Romans 14:17-19: The Kingdom of God
This sermon forms a part two of this morning’s sermon on Romans 14:17-19. We promised to do a deeper look into the idea of the kingdom of God and that is what we are going to do. You will notice that I am using the whiteboard, and this is because it is often easier to illustrate it than explain it.

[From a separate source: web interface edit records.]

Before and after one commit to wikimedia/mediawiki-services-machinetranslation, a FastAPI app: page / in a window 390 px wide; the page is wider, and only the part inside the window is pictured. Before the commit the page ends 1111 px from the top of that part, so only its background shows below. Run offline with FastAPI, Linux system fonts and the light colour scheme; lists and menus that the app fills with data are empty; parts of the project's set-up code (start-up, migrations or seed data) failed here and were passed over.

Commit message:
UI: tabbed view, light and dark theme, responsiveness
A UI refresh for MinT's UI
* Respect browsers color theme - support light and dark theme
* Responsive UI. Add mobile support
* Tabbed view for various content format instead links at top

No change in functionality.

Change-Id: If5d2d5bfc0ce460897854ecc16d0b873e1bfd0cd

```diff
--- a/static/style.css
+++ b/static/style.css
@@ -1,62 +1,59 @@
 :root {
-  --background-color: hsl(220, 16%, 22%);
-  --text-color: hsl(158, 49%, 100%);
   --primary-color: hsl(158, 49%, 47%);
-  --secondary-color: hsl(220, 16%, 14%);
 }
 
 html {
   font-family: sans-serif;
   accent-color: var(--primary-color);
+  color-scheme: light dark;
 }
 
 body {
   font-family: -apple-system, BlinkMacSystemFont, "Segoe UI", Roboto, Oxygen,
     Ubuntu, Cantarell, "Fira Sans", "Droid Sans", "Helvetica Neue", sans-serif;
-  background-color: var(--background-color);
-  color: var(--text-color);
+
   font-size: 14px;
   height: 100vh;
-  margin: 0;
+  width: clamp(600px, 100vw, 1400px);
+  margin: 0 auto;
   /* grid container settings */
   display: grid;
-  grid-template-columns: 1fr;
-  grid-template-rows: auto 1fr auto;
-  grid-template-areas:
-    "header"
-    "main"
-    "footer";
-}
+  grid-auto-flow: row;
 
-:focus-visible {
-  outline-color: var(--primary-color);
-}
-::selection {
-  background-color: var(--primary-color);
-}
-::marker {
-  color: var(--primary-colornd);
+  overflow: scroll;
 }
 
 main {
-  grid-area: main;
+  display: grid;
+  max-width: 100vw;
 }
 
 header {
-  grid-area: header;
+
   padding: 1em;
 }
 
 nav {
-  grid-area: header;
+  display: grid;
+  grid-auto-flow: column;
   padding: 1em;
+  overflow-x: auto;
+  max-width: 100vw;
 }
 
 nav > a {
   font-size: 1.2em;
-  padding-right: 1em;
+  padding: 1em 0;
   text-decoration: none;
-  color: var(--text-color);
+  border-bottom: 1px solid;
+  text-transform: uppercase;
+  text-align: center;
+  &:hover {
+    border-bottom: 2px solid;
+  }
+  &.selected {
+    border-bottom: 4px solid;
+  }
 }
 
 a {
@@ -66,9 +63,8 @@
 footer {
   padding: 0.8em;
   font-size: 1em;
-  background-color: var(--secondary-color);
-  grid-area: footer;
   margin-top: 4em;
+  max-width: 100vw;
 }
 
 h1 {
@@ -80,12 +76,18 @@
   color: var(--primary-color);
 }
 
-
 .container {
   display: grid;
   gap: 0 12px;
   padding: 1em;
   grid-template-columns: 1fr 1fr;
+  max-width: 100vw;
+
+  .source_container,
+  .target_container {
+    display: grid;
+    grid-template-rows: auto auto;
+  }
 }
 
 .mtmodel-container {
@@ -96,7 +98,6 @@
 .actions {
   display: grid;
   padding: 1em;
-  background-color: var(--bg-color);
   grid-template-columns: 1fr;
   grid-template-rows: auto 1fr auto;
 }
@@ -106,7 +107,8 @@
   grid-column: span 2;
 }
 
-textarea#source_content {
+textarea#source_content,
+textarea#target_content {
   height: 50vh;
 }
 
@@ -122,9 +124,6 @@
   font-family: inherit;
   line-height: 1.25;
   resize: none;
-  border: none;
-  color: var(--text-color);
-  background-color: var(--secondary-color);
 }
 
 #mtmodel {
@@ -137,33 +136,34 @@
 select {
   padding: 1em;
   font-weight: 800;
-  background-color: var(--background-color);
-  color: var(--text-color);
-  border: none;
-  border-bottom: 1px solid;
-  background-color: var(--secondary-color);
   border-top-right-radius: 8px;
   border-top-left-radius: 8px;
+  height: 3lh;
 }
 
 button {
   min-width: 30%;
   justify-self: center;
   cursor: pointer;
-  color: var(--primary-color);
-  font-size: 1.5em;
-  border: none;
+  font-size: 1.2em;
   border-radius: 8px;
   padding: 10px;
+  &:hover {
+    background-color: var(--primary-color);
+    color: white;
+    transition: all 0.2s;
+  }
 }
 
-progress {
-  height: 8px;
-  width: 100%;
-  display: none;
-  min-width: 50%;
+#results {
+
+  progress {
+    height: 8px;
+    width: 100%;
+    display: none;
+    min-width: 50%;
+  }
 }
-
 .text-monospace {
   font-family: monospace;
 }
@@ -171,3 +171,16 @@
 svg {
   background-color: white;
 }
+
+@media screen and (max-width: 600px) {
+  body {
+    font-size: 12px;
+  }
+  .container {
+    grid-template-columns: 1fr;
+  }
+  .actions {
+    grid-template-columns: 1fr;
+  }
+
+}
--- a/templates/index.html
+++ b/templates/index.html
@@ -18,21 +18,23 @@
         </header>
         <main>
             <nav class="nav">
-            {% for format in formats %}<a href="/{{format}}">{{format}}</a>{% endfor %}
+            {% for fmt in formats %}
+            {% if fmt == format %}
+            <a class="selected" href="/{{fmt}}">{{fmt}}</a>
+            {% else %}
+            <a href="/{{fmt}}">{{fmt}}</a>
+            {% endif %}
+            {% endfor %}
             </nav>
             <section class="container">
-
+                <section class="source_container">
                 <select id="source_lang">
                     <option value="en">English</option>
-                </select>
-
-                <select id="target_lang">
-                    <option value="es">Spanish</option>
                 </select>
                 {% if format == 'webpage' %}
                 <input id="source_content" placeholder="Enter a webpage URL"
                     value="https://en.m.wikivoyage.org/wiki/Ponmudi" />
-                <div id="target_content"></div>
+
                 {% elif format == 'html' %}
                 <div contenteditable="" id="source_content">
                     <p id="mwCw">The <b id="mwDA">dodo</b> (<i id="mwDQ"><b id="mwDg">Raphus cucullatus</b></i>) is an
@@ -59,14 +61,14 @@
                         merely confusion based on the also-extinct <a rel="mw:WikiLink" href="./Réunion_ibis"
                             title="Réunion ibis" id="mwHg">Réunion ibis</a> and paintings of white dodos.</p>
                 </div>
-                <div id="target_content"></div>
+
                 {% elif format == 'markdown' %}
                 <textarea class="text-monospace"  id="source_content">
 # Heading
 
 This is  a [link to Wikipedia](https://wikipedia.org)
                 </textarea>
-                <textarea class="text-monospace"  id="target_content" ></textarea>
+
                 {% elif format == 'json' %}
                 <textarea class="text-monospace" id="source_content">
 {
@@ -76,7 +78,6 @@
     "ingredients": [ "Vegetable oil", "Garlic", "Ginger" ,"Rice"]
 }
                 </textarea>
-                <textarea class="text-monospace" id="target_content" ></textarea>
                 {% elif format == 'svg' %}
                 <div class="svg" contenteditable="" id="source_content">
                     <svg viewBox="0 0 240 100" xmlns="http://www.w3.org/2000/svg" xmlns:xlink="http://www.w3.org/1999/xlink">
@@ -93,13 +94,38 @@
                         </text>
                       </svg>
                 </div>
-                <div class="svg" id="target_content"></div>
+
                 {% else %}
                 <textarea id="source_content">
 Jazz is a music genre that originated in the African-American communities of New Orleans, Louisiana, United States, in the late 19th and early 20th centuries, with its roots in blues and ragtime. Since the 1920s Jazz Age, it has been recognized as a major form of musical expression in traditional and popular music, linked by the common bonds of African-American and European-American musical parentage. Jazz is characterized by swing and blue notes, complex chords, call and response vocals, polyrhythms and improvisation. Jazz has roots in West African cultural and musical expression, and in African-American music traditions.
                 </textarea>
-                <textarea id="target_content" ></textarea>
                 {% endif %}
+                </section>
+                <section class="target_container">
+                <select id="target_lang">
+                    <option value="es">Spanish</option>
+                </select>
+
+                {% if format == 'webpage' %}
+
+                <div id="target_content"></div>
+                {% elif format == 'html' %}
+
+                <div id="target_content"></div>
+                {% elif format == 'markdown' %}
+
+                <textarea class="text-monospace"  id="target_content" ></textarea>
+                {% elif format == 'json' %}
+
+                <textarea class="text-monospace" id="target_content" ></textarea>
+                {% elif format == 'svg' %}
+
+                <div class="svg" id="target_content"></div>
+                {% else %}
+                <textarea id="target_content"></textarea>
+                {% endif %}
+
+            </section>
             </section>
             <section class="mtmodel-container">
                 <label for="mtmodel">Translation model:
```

The kingdom of God is a very important and misunderstood concept, and in Christianity you will find different brands and explanations of it. The three main millennial positions all have a different view on the kingdom of God for example. Postmills believe that the kingdom will come in an upswing in Christendom before Jesus returns so that Christianity can expect to have a worldwide effect impacting all the major institutions of society. This leads to a politicised approach, the culture wars becoming a battleground, and the great commission including all sorts of other things other than planting churches. There are Charismatic versions of this which like Bill Johnson see this as an age for miracles as an expression of the kingdom among us. Dispensationalists have traditionally seen the kingdom of God as the kingdom of Israel where the Davidic king would sit on the throne in Jerusalem and rule over all the nations of the world. The older schools of thought taught that Jesus came to set up this kingdom but Israel rejected Him so this plan was put on hold, while the age of the Gentiles goes on, and then in the Millennium we will see a fruition of the various prophesies that pointed to this kingdom coming to pass literally. The Amill position like the Historic Premill sees the kingdom come in an already-not yet fashion. We believe in a case of inaugurated but not consummated eschatology so that we live in the overlap of this age and the age to come. This two part coming of the kingdom results in a kingdom of grace between Christ’s comings, and a kingdom of glory, not in a millennium but a new creation when He comes again.
This teaching is very important and does impact upon so much. Your view of political involvement, your understanding of the state of Israel, your view of present suffering and blessing, your view of sanctification, the nature of missions, your ecclesiology and much more is impacted by what you believe about the kingdom.
So let’s get to it beginning with a definition. What is the kingdom of God? It is the new creation reign of God. This is a very deliberate definition. Notice we did not simply say the reign of God. God is always reigning, and the kingdom of God as it is described in the bible is not merely describing God’s sovereign rule over His creation but that particular type of rule in the new creation where all enemies are vanquished, all sin gone and all things are perfect. The Messiah, the promised Seed of Gen. 3:15 was going to come to bring in this kingdom.
I have put up three figures on the whiteboard that should help with a visual explanation of this.